Reviewed by Jo Perry

This review was originally published in June 2008, and has been updated for the March 2010 paperback release. Click here to go to this issue.

This review is available to non-members for a limited time. For full access, become a member today.
Membership Advantages
  • Reviews
  • "Beyond the Book" backstories
  • Free books to read and review (US only)
  • Find books by time period, setting & theme
  • Read-alike suggestions by book and author
  • Book club discussions
  • and much more!
  • Just $10 for 3 months or $35 for a year
  • More about membership!

Editor's Choice

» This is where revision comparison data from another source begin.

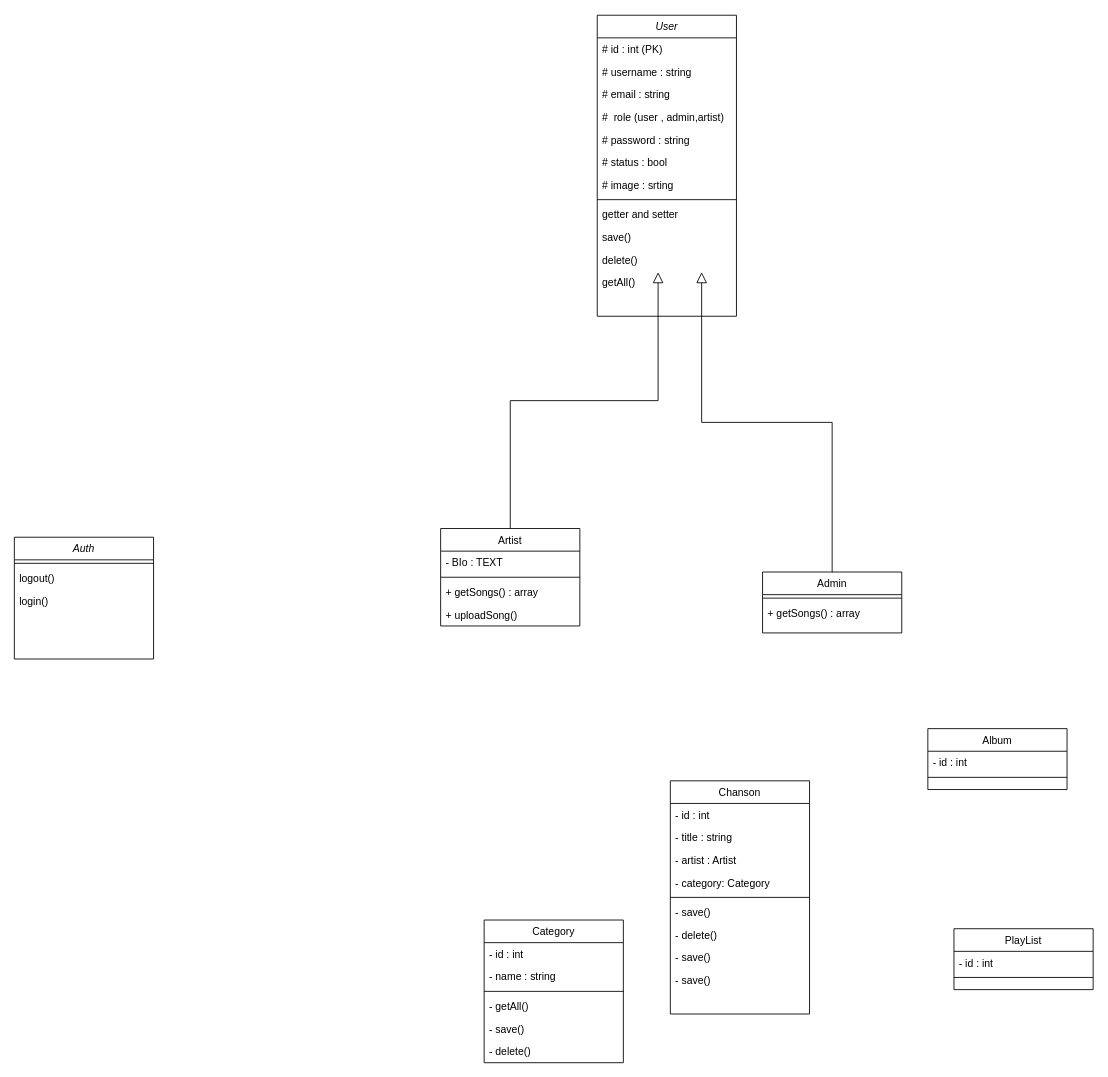
This is doc/class diagram.drawio from mohammed-ali-boutaine/streaming-musical-spotify, a draw.io file, before an edit. Source tidied: cells renumbered, new cells numbered last; positions are measured from the earlier drawing's top-left corner, leaving out a move shared by most shapes. Both pictures are drawn from the tidied source at 87%, with x=0, y=0 at pixel (14, 15).
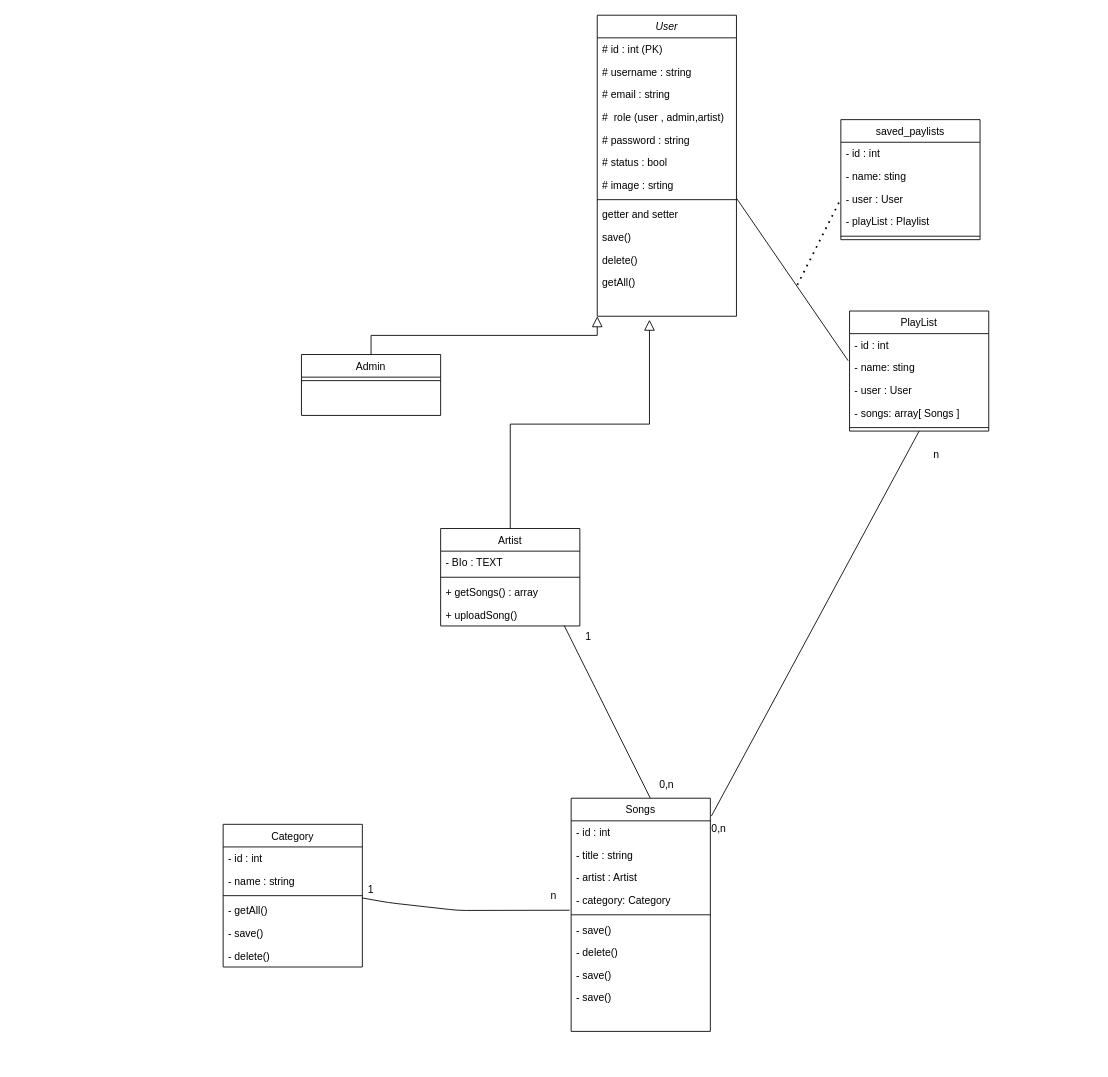
Above is the later version.

Commit message (it also covers changes not shown here):
update class diargam and database tables

The change refers to these unchanged cells:
```xml
<mxCell id="2" value="User" style="swimlane;fontStyle=2;align=center;verticalAlign=top;horizontal=1;startSize=26;rounded=0;shadow=0;strokeWidth=1;" parent="1" vertex="1">
  <mxGeometry x="670" width="160" height="346" as="geometry" />
</mxCell>
<mxCell id="9" value="# image : srting" style="text;align=left;verticalAlign=top;spacingLeft=4;spacingRight=4;overflow=hidden;points=[[0,0.5],[1,0.5]];portConstraint=eastwest;rounded=0;shadow=0;html=0;" parent="2" vertex="1">
  <mxGeometry y="182" width="160" height="26" as="geometry" />
</mxCell>
<mxCell id="13" value="delete()" style="text;align=left;verticalAlign=top;spacingLeft=4;spacingRight=4;overflow=hidden;points=[[0,0.5],[1,0.5]];portConstraint=eastwest;rounded=0;shadow=0;html=0;" parent="2" vertex="1">
  <mxGeometry y="268" width="160" height="26" as="geometry" />
</mxCell>
<mxCell id="15" value="Artist" style="swimlane;fontStyle=0;align=center;verticalAlign=top;horizontal=1;startSize=26;rounded=0;shadow=0;strokeWidth=1;" parent="1" vertex="1">
  <mxGeometry x="490" y="590" width="160" height="112" as="geometry" />
</mxCell>
<mxCell id="19" value="+ uploadSong()" style="text;align=left;verticalAlign=top;spacingLeft=4;spacingRight=4;overflow=hidden;points=[[0,0.5],[1,0.5]];portConstraint=eastwest;rounded=0;shadow=0;html=0;" parent="15" vertex="1">
  <mxGeometry y="86" width="160" height="26" as="geometry" />
</mxCell>
<mxCell id="33" value="- category: Category" style="text;align=left;verticalAlign=top;spacingLeft=4;spacingRight=4;overflow=hidden;points=[[0,0.5],[1,0.5]];portConstraint=eastwest;" parent="29" vertex="1">
  <mxGeometry y="104" width="160" height="26" as="geometry" />
</mxCell>
<mxCell id="49" value="- getAll()&#10;" style="text;align=left;verticalAlign=top;spacingLeft=4;spacingRight=4;overflow=hidden;points=[[0,0.5],[1,0.5]];portConstraint=eastwest;" parent="45" vertex="1">
  <mxGeometry y="86" width="160" height="26" as="geometry" />
</mxCell>
```

Diff of the diagram source:
```diff
@@
-    <mxCell id="20" style="endArrow=block;endSize=10;endFill=0;shadow=0;strokeWidth=1;rounded=0;curved=0;edgeStyle=elbowEdgeStyle;elbow=vertical;entryX=0.437;entryY=1.054;entryDx=0;entryDy=0;entryPerimeter=0;" parent="1" edge="1" source="15" target="13">
-      <mxGeometry relative="1" as="geometry" />
+    <mxCell id="20" style="endArrow=block;endSize=10;endFill=0;shadow=0;strokeWidth=1;rounded=0;curved=0;edgeStyle=elbowEdgeStyle;elbow=vertical;" parent="1" edge="1" source="15">
+      <mxGeometry relative="1" as="geometry">
+        <mxPoint x="730" y="350" as="targetPoint" />
+      </mxGeometry>
     </mxCell>
-    <mxCell id="21" value="Auth" style="swimlane;fontStyle=2;align=center;verticalAlign=top;horizontal=1;startSize=26;rounded=0;shadow=0;strokeWidth=1;" parent="1" vertex="1">
-      <mxGeometry y="600" width="160" height="140" as="geometry" />
-    </mxCell>
-    <mxCell id="22" style="line;html=1;strokeWidth=1;align=left;verticalAlign=middle;spacingTop=-1;spacingLeft=3;spacingRight=3;labelPosition=right;" parent="21" vertex="1">
-      <mxGeometry y="26" width="160" height="8" as="geometry" />
-    </mxCell>
-    <mxCell id="23" value="logout()" style="text;align=left;verticalAlign=top;spacingLeft=4;spacingRight=4;overflow=hidden;rounded=0;shadow=0;html=0;" parent="21" vertex="1">
-      <mxGeometry y="34" width="160" height="26" as="geometry" />
-    </mxCell>
-    <mxCell id="24" value="login()" style="text;align=left;verticalAlign=top;spacingLeft=4;spacingRight=4;overflow=hidden;rounded=0;shadow=0;html=0;" parent="21" vertex="1">
-      <mxGeometry y="60" width="160" height="26" as="geometry" />
-    </mxCell>
     <mxCell id="25" value="Admin" style="swimlane;fontStyle=0;align=center;verticalAlign=top;horizontal=1;startSize=26;rounded=0;shadow=0;strokeWidth=1;" parent="1" vertex="1">
-      <mxGeometry x="860" y="640" width="160" height="70" as="geometry" />
+      <mxGeometry x="330" y="390" width="160" height="70" as="geometry" />
     </mxCell>
@@
-    <mxCell id="27" value="+ getSongs() : array" style="text;align=left;verticalAlign=top;spacingLeft=4;spacingRight=4;overflow=hidden;rounded=0;shadow=0;html=0;" parent="25" vertex="1">
-      <mxGeometry y="34" width="160" height="26" as="geometry" />
-    </mxCell>
-    <mxCell id="28" style="endArrow=block;endSize=10;endFill=0;shadow=0;strokeWidth=1;rounded=0;curved=0;edgeStyle=elbowEdgeStyle;elbow=vertical;exitX=0.5;exitY=0;exitDx=0;exitDy=0;entryX=0.75;entryY=1.054;entryDx=0;entryDy=0;entryPerimeter=0;" parent="1" edge="1" source="25" target="13">
+    <mxCell id="28" style="endArrow=block;endSize=10;endFill=0;shadow=0;strokeWidth=1;rounded=0;curved=0;edgeStyle=elbowEdgeStyle;elbow=vertical;exitX=0.5;exitY=0;exitDx=0;exitDy=0;entryX=0;entryY=1;entryDx=0;entryDy=0;" parent="1" edge="1" source="25" target="2">
       <mxGeometry relative="1" as="geometry" />
     </mxCell>
-    <mxCell id="29" value="Chanson" style="swimlane;fontStyle=0;align=center;verticalAlign=top;horizontal=1;startSize=26;rounded=0;shadow=0;strokeWidth=1;" parent="1" vertex="1">
-      <mxGeometry x="754" y="880" width="160" height="268" as="geometry" />
+    <mxCell id="29" value="Songs" style="swimlane;fontStyle=0;align=center;verticalAlign=top;horizontal=1;startSize=26;rounded=0;shadow=0;strokeWidth=1;" parent="1" vertex="1">
+      <mxGeometry x="640" y="900" width="160" height="268" as="geometry" />
     </mxCell>
@@
-    <mxCell id="39" value="Album" style="swimlane;fontStyle=0;align=center;verticalAlign=top;horizontal=1;startSize=26;rounded=0;shadow=0;strokeWidth=1;" parent="1" vertex="1">
-      <mxGeometry x="1050" y="820" width="160" height="70" as="geometry" />
-    </mxCell>
-    <mxCell id="40" value="- id : int" style="text;align=left;verticalAlign=top;spacingLeft=4;spacingRight=4;overflow=hidden;" parent="39" vertex="1">
-      <mxGeometry y="26" width="160" height="26" as="geometry" />
-    </mxCell>
-    <mxCell id="41" style="line;html=1;strokeWidth=1;align=left;verticalAlign=middle;spacingTop=-1;spacingLeft=3;spacingRight=3;labelPosition=right;" parent="39" vertex="1">
-      <mxGeometry y="52" width="160" height="8" as="geometry" />
-    </mxCell>
     <mxCell id="42" value="PlayList" style="swimlane;fontStyle=0;align=center;verticalAlign=top;horizontal=1;startSize=26;rounded=0;shadow=0;strokeWidth=1;" parent="1" vertex="1">
-      <mxGeometry x="1080" y="1050" width="160" height="70" as="geometry" />
+      <mxGeometry x="960" y="340" width="160" height="138" as="geometry" />
     </mxCell>
@@
+    <mxCell id="52" value="- name: sting" style="text;align=left;verticalAlign=top;spacingLeft=4;spacingRight=4;overflow=hidden;points=[[0,0.5],[1,0.5]];portConstraint=eastwest;" parent="42" vertex="1">
+      <mxGeometry y="52" width="160" height="26" as="geometry" />
+    </mxCell>
+    <mxCell id="53" value="- user : User" style="text;align=left;verticalAlign=top;spacingLeft=4;spacingRight=4;overflow=hidden;" parent="42" vertex="1">
+      <mxGeometry y="78" width="160" height="26" as="geometry" />
+    </mxCell>
+    <mxCell id="54" value="- songs: array[ Songs ]" style="text;align=left;verticalAlign=top;spacingLeft=4;spacingRight=4;overflow=hidden;" parent="42" vertex="1">
+      <mxGeometry y="104" width="160" height="26" as="geometry" />
+    </mxCell>
     <mxCell id="44" style="line;html=1;strokeWidth=1;align=left;verticalAlign=middle;spacingTop=-1;spacingLeft=3;spacingRight=3;labelPosition=right;" parent="42" vertex="1">
-      <mxGeometry y="52" width="160" height="8" as="geometry" />
+      <mxGeometry y="130" width="160" height="8" as="geometry" />
     </mxCell>
     <mxCell id="45" value="Category" style="swimlane;fontStyle=0;align=center;verticalAlign=top;horizontal=1;startSize=26;rounded=0;shadow=0;strokeWidth=1;" parent="1" vertex="1">
-      <mxGeometry x="540" y="1040" width="160" height="164" as="geometry" />
+      <mxGeometry x="240" y="930" width="160" height="164" as="geometry" />
     </mxCell>
@@
+    <mxCell id="55" style="endArrow=none;html=1;exitX=0.997;exitY=-0.056;exitDx=0;exitDy=0;exitPerimeter=0;entryX=-0.011;entryY=0.952;entryDx=0;entryDy=0;entryPerimeter=0;" parent="1" edge="1" source="49" target="33">
+      <mxGeometry relative="1" as="geometry">
+        <Array as="points">
+          <mxPoint x="430" y="1020" />
+          <mxPoint x="510" y="1029" />
+        </Array>
+      </mxGeometry>
+    </mxCell>
+    <mxCell id="56" value="1" style="text;html=1;strokeColor=none;fillColor=none;align=center;verticalAlign=middle;whiteSpace=wrap;rounded=0;" parent="1" vertex="1">
+      <mxGeometry x="380" y="990" width="60" height="30" as="geometry" />
+    </mxCell>
+    <mxCell id="57" value="n" style="text;html=1;strokeColor=none;fillColor=none;align=center;verticalAlign=middle;whiteSpace=wrap;rounded=0;" parent="1" vertex="1">
+      <mxGeometry x="590" y="997" width="60" height="30" as="geometry" />
+    </mxCell>
+    <mxCell id="58" style="endArrow=none;html=1;exitX=0.568;exitY=-0.001;exitDx=0;exitDy=0;exitPerimeter=0;entryX=0.887;entryY=0.975;entryDx=0;entryDy=0;entryPerimeter=0;" parent="1" edge="1" source="29" target="19">
+      <mxGeometry relative="1" as="geometry" />
+    </mxCell>
+    <mxCell id="59" value="1" style="text;html=1;strokeColor=none;fillColor=none;align=center;verticalAlign=middle;whiteSpace=wrap;rounded=0;" parent="1" vertex="1">
+      <mxGeometry x="630" y="700" width="60" height="30" as="geometry" />
+    </mxCell>
+    <mxCell id="60" value="0,n" style="text;html=1;strokeColor=none;fillColor=none;align=center;verticalAlign=middle;whiteSpace=wrap;rounded=0;" parent="1" vertex="1">
+      <mxGeometry x="720" y="870" width="60" height="30" as="geometry" />
+    </mxCell>
+    <mxCell id="61" style="endArrow=none;html=1;exitX=1.008;exitY=0.076;exitDx=0;exitDy=0;exitPerimeter=0;entryX=0.5;entryY=1;entryDx=0;entryDy=0;" parent="1" edge="1" source="29" target="42">
+      <mxGeometry relative="1" as="geometry" />
+    </mxCell>
+    <mxCell id="62" value="n" style="text;html=1;strokeColor=none;fillColor=none;align=center;verticalAlign=middle;whiteSpace=wrap;rounded=0;" parent="1" vertex="1">
+      <mxGeometry x="1030" y="490" width="60" height="30" as="geometry" />
+    </mxCell>
+    <mxCell id="63" value="0,n" style="text;html=1;strokeColor=none;fillColor=none;align=center;verticalAlign=middle;whiteSpace=wrap;rounded=0;" parent="1" vertex="1">
+      <mxGeometry x="780" y="920" width="60" height="30" as="geometry" />
+    </mxCell>
+    <mxCell id="64" value="saved_paylists" style="swimlane;fontStyle=0;align=center;verticalAlign=top;horizontal=1;startSize=26;rounded=0;shadow=0;strokeWidth=1;" parent="1" vertex="1">
+      <mxGeometry x="950" y="120" width="160" height="138" as="geometry" />
+    </mxCell>
+    <mxCell id="40" value="- id : int" style="text;align=left;verticalAlign=top;spacingLeft=4;spacingRight=4;overflow=hidden;" parent="64" vertex="1">
+      <mxGeometry y="26" width="160" height="26" as="geometry" />
+    </mxCell>
+    <mxCell id="65" value="- name: sting" style="text;align=left;verticalAlign=top;spacingLeft=4;spacingRight=4;overflow=hidden;" parent="64" vertex="1">
+      <mxGeometry y="52" width="160" height="26" as="geometry" />
+    </mxCell>
+    <mxCell id="66" value="- user : User" style="text;align=left;verticalAlign=top;spacingLeft=4;spacingRight=4;overflow=hidden;points=[[0,0.5],[1,0.5]];portConstraint=eastwest;" parent="64" vertex="1">
+      <mxGeometry y="78" width="160" height="26" as="geometry" />
+    </mxCell>
+    <mxCell id="67" value="- playList : Playlist" style="text;align=left;verticalAlign=top;spacingLeft=4;spacingRight=4;overflow=hidden;" parent="64" vertex="1">
+      <mxGeometry y="104" width="160" height="26" as="geometry" />
+    </mxCell>
+    <mxCell id="68" style="line;html=1;strokeWidth=1;align=left;verticalAlign=middle;spacingTop=-1;spacingLeft=3;spacingRight=3;labelPosition=right;" parent="64" vertex="1">
+      <mxGeometry y="130" width="160" height="8" as="geometry" />
+    </mxCell>
+    <mxCell id="69" style="endArrow=none;html=1;exitX=-0.01;exitY=0.197;exitDx=0;exitDy=0;exitPerimeter=0;entryX=1.003;entryY=1.115;entryDx=0;entryDy=0;entryPerimeter=0;" parent="1" edge="1" source="52" target="9">
+      <mxGeometry relative="1" as="geometry" />
+    </mxCell>
+    <mxCell id="70" style="endArrow=none;dashed=1;html=1;dashPattern=1 3;strokeWidth=2;entryX=0;entryY=0.5;entryDx=0;entryDy=0;" parent="1" edge="1" target="66">
+      <mxGeometry relative="1" as="geometry">
+        <mxPoint x="900" y="310" as="sourcePoint" />
+      </mxGeometry>
+    </mxCell>
```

  • Book Jacket: Women & Power
    Women & Power
    by Mary Beard
    The treatise Women & Power: A Manifesto discusses a scene in Homer's Odyssey in which Odysseus&...
  • Book Jacket: Speak No Evil
    Speak No Evil
    by Uzodinma Iweala
    Young Nigerian American writer Uzodinma Iweala is fast becoming known as a powerful chronicler of ...
  • Book Jacket: Winter
    by Ali Smith
    "God was dead; to begin with." This first sentence of Winter perfectly sets up the dreamy journey ...
  • Book Jacket: A Land of Permanent Goodbyes
    A Land of Permanent Goodbyes
    by Atia Abawi

    When you're a refugee, everyone has lost, at least for the time being... And the journey ...

First Impressions

  • Book Jacket

    Anatomy of a Miracle
    by Jonathan Miles

    A stunning novel that offers an exploration of faith, science and the meaning of life.
    Reader Reviews

Win this book!
Win The Balcony

The Balcony
by Jane Delury

A century-spanning novel-in-stories of a French village brimming with compassion, natural beauty, and unmistakable humanity.


Word Play

Solve this clue:

One N U G

and be entered to win..

Books that     

 & enlighten

Visitors can view some of BookBrowse for free. Full access is for members only.

Join Today!

Your guide toexceptional          books

BookBrowse seeks out and recommends books that we believe to be best in class. Books that will whisk you to faraway places and times, that will expand your mind and challenge you -- the kinds of books you just can't wait to tell your friends about.